Politics is the topic (mainly), Carnegie
the platform as TV's Jon Stewart returns to his old format tonight
Jon Stewart must not be getting much sleep lately
- and it has nothing to do with jitters over returning to his
standup roots tonight for a one-man show at Carnegie Hall.
Stewart - who says he gets the bulk of his inspiration
in the wee hours, when he can't sleep and his brain "keeps firing
ideas" - is already on, days before the Carnegie gig.
Known for his wry, self-deprecating wit, Stewart
can't help firing off one-liners when asked about "An Evening
with Jon Stewart," part of the 10-day Toyota Comedy Festival that
began June 1.
"My act will be basically dealing with the New
York political scene and the general tone of politics today,"
says Stewart, who regularly skewers politicians as host of Comedy
Central's nightly news parody, "The Daily Show." "But hopefully,
I'll get in some of the sexual aspects of the culture, and then
stuff about my dog and cat. My mandate is to keep it funny, and
hopefully, it'll be really interesting. You don't want to see
2,000 people out there just nodding their heads."
But just in case his political musings are a
tad too highbrow for the Carnegie crowd, Stewart adds that "there'll
be some a-- and fart jokes, too. Don't get me wrong. You can't
just expect people to sit through my bizarre thoughts on the world."
But seriously, folks, Stewart is thrilled to
be doing standup again after a string of jobs as a TV talk and
variety-show host during the '90s, including Comedy Central's
"Short Attention Span Theater," the interactive "You Wrote It,
You Watch It" on MTV, two versions of "The Jon Stewart Show" that
aired on MTV and in syndication, and a recurring stint as Tom
Snyder's guest host
on CBS's "The Late Late Show."
"But my goal was always to do good standup,"
says Stewart, 37. "That was really my main desire, and I still
work to get that. It's a fun and interesting format for me, and
I totally enjoy it."
Reared in Trenton, N.J., Stewart - whose real
name is Jonathan Stewart Leibowitz - quit a comfortable job as
a state contingency planner in the mid-1980s and moved to Manhattan
to become a comic.
He jokes that he's blacked out early, painful

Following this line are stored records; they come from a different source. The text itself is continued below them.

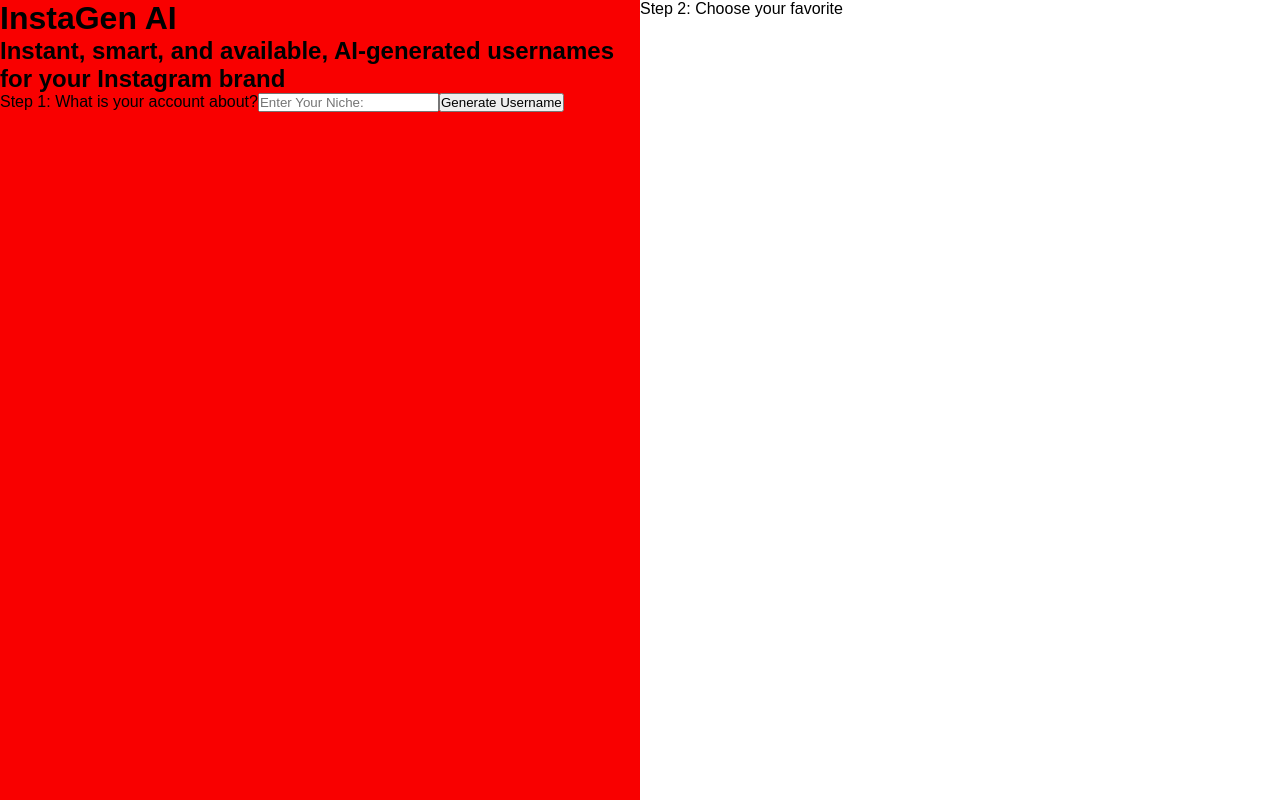
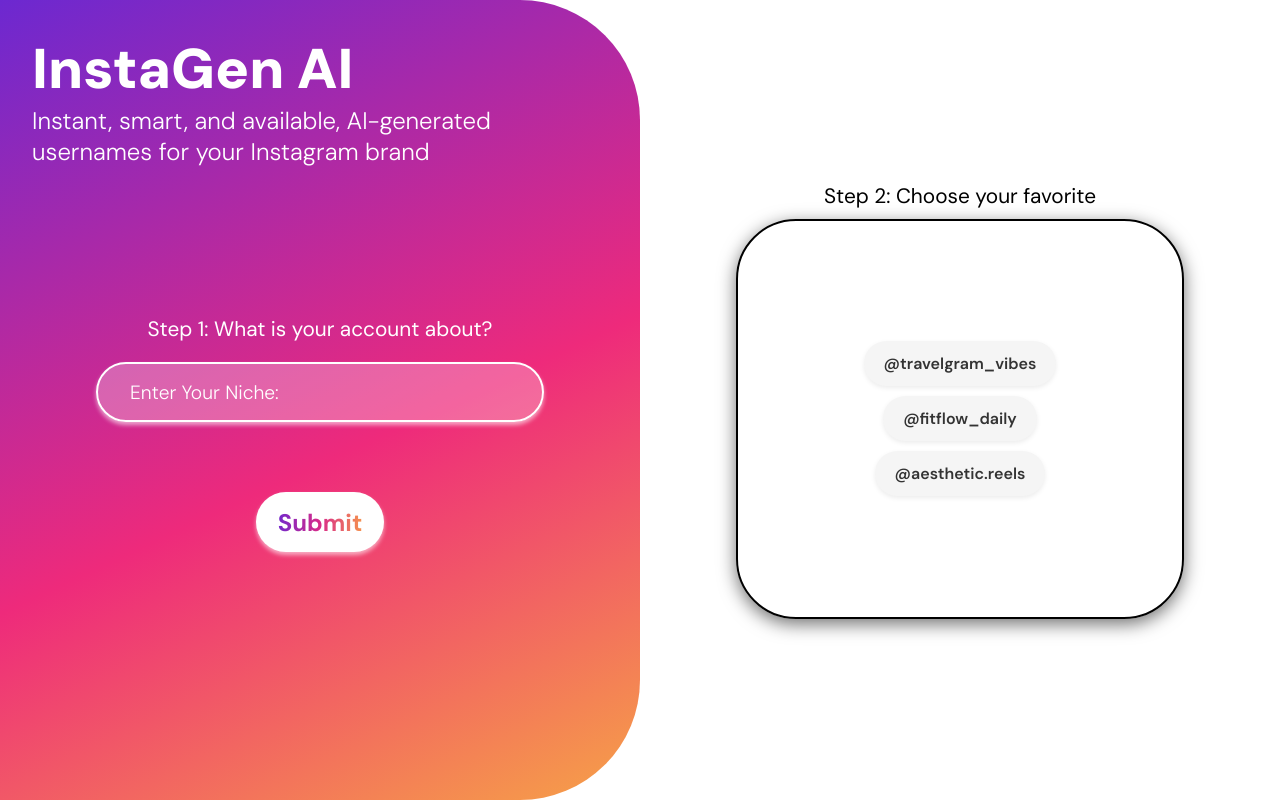
Before and after one commit to sandro21/InstaGenAI, a Next.js app: page / in a window 1280 px wide. Built offline with nearby package versions, Linux system fonts and the light colour scheme.

Commit message:
basic UI

```diff
--- a/app/global.css
+++ b/app/global.css
@@ -2,7 +2,7 @@
   margin: 0;
   padding: 0;
   box-sizing: border-box;
-  font-family: sans-serif;
+  font-family: "DM Sans", sans-serif;
 }
 
 .wrapper {
@@ -11,16 +11,160 @@
   flex-direction: row;
 }
 
+
+/* left panel */
 .left-panel {
   display: flex;
   flex-direction: column;
+  overflow-wrap: break-word;
+  border-radius: 0px 120px 120px 0px;
   width: 50%;
-  background-color: #f90000;
+  background: linear-gradient(335deg, #F9CE34 -16.13%, #EE2A7B 44.1%, #6228D7 104.32%);
+  word-wrap: break-word;   /* Allows long words to break */
+  overflow-wrap: break-word; /* Newer version, widely supported */
+  white-space: 30px;     /* Allows text to wrap */
 }
 
+  header {
+    margin-top: 5%;
+    margin-left: 5%;
+    overflow-wrap:break-word;
+  }
+
+  h1 {
+    font-size: 3.5rem;
+    color: #ffffff;
+    font-weight: 900;
+  }
+
+  h2 {
+    font-size: 1.5rem;
+    color: #ffffff;
+    margin-bottom: 20px;
+    font-weight: 300;
+    padding-right: 20%;
+  }
+
+  .input1 {
+    margin-top: 20%;
+    align-self: center;
+    display: flex;
+    flex-direction: column;
+    align-items: center;
+    width: 100%;
+    gap: 20px;
+
+  }
+
+label {
+  font-weight: regular;
+  font-size: 1.3rem;
+}
+
+  .input1 label {
+    color: #FFF;
+  }
+
+  .input1 input {
+    width: 70%;
+    height: 60px;
+    flex-shrink: 0;
+    border-radius: 50px;
+    border: 2px solid #FFF;
+    background: rgba(255, 255, 255, 0.27);
+    box-shadow: 0px 3px 4.5px 0px rgba(255, 255, 255, 0.58);
+    color: #FFF;
+    padding-left: 5%;
+    font-size: 1.2rem;
+    align-content: center;
+    margin-bottom: 50px;
+
+  }
+
+  .input1 input::placeholder {
+    color: #FFF;
+    font-style: normal;
+    font-weight: 300;
+    line-height: normal;
+    margin-left: 4px;
+  }
+
+  .submit-button {
+    background-color: #fff;
+    border: none;
+    border-radius: 50px;
+    width: 20%;
+    height: 60px;
+    font-size: 1.5rem;
+    font-weight: bold;
+    cursor: pointer;
+    display: flex;
+    align-items: center;
+    justify-content: center;
+    box-shadow: 0px 3px 4.5px rgba(255, 255, 255, 0.58);
+    transition: all 0.3s ease-in-out;
+  }
+
+  .gradient-text {
+    background-image: linear-gradient(90deg, #7428CB, #D82B89, #F5914F);
+    -webkit-background-clip: text;
+    -webkit-text-fill-color: transparent;
+    background-clip: text;
+    color: transparent;
+    font-size: 1.5rem;
+  }
+
+
+
+
+
+
+
+
+
+
 .right-panel {
+  height: 100vh;
   display: flex;
   flex-direction: column;
+  background-color: #ffffff;
+  justify-content: center;
+  align-items: center;
+  text-align: center;
   width: 50%;
-  background-color: #ffffff;
+  gap: 10px;
 }
+
+.step2container {
+  display: flex;
+  justify-content: center;
+  height: 50%;
+  width: 70%;
+  border-radius: 60px;
+  border: 2px solid #000;
+  background: rgba(255, 255, 255, 0.90);
+  box-shadow: 0px 5px 17.9px 0px rgba(0, 0, 0, 0.56);
+  backdrop-filter: blur(8.550000190734863px);
+  flex-direction: column;
+  gap: 10px;
+  align-items: center;
+  justify-content: center;
+}
+
+.username-card {
+  padding: 12px 20px;
+  background: #f5f5f5;
+  border-radius: 30px;
+  font-size: 16px;
+  font-weight: 600;
+  color: #333;
+  box-shadow: 0 2px 5px rgba(0, 0, 0, 0.08);
+  transition: transform 0.2s ease, box-shadow 0.2s ease;
+  cursor: pointer;
+
+}
+
+.username-card:hover {
+  transform: translateY(-2px);
+  box-shadow: 0 4px 10px rgba(0, 0, 0, 0.12);
+}
--- a/app/layout.js
+++ b/app/layout.js
@@ -7,6 +7,13 @@
   export default function RootLayout({ children }) {
     return (
       <html lang="en">
+        <head>
+            <link rel="preconnect" href="https://fonts.googleapis.com" />
+            <link rel="preconnect" href="https://fonts.gstatic.com" crossOrigin="" />
+            <link href="https://fonts.googleapis.com/css2?family=DM+Sans:ital,opsz,wght@0,9..40,100..1000;1,9..40,100..1000&display=swap"
+             rel="stylesheet"
+        />
+      </head>
         <body>
           {children}
         </body>
--- a/app/page.js
+++ b/app/page.js
@@ -12,12 +12,18 @@
         <div className="input1">
           <label htmlFor="input1">Step 1: What is your account about?</label>
           <input id="input1" type="text" placeholder="Enter Your Niche:" />
-          <button type="submit" className="submit-button">Generate Username</button>
+          <button type="submit" className="submit-button">
+            <span className="gradient-text">Submit</span>
+          </button>
         </div>
       </div>
       <div className="right-panel">
-        <p>Step 2: Choose your favorite</p>
-        <div className='step2container'></div>
+        <label>Step 2: Choose your favorite</label>
+        <div className='step2container'>
+          <div className="username-card">@travelgram_vibes</div>
+           <div className="username-card">@fitflow_daily</div>
+            <div className="username-card">@aesthetic.reels</div>
+        </div>
       </div>
     </div>
   );
```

memories of his standup career - "I learned from trial and error,
and it was actually more error than trial" - but he admits to
making an inauspicious debut at the Bitter End in in 1987.
"Back then, my act included singing torch songs.
But Harvey Fierstein was there, and I was labeled a copycat,"
After toiling on the national comedy-club circuit,
he got a major break opening for singer Sheena Easton in Las Vegas.
The exposure helped land him the "Short Attention Span Theater"
job in 1991. "You Wrote It, You Watch It," soon followed, a long-forgotten
show that Stewart describes as a cult hit: "It's remembered by
four people in a survival cult in Montana."
After the second incarnation of his self-titled,
cutting-edge variety show was canceled after just nine months
in 1995, Stewart became an itinerant TV personality. Between appearances
on the tube, he landed supporting roles in comedies like "Big
Daddy" and "The Faculty" and published a collection of humorous
essays, "Naked Pictures of Famous People." But Stewart seems to
have finally found a permanent TV home after replacing Craig Kilborn
as host of "The Daily Show" last year.
"Oddly enough, I was at a carnival in Coney
Island when a fortune-teller told me I would be working as a host
of a news parody show - and that I would get the gout," says Stewart.
"The gout part hasn't happened yet, though."
What happened instead is that ratings for "The
Daily Show" have picked up under Stewart's stewardship, with the
show's irreverent style tailor-made for his brand of smart, deadpan
"I find it easier to do relevant political stuff
than trying to figure out what actors from "Melrose Place" I can
get [on the show] that day," says Stewart.
As for his acting career, he has pretty much
put Hollywood on hold while he enjoys his "Daily Show" run.
"Well, the real reason is, you need to have
acting ability," he explains. "From what I understand, that was
still the rule the last time I checked."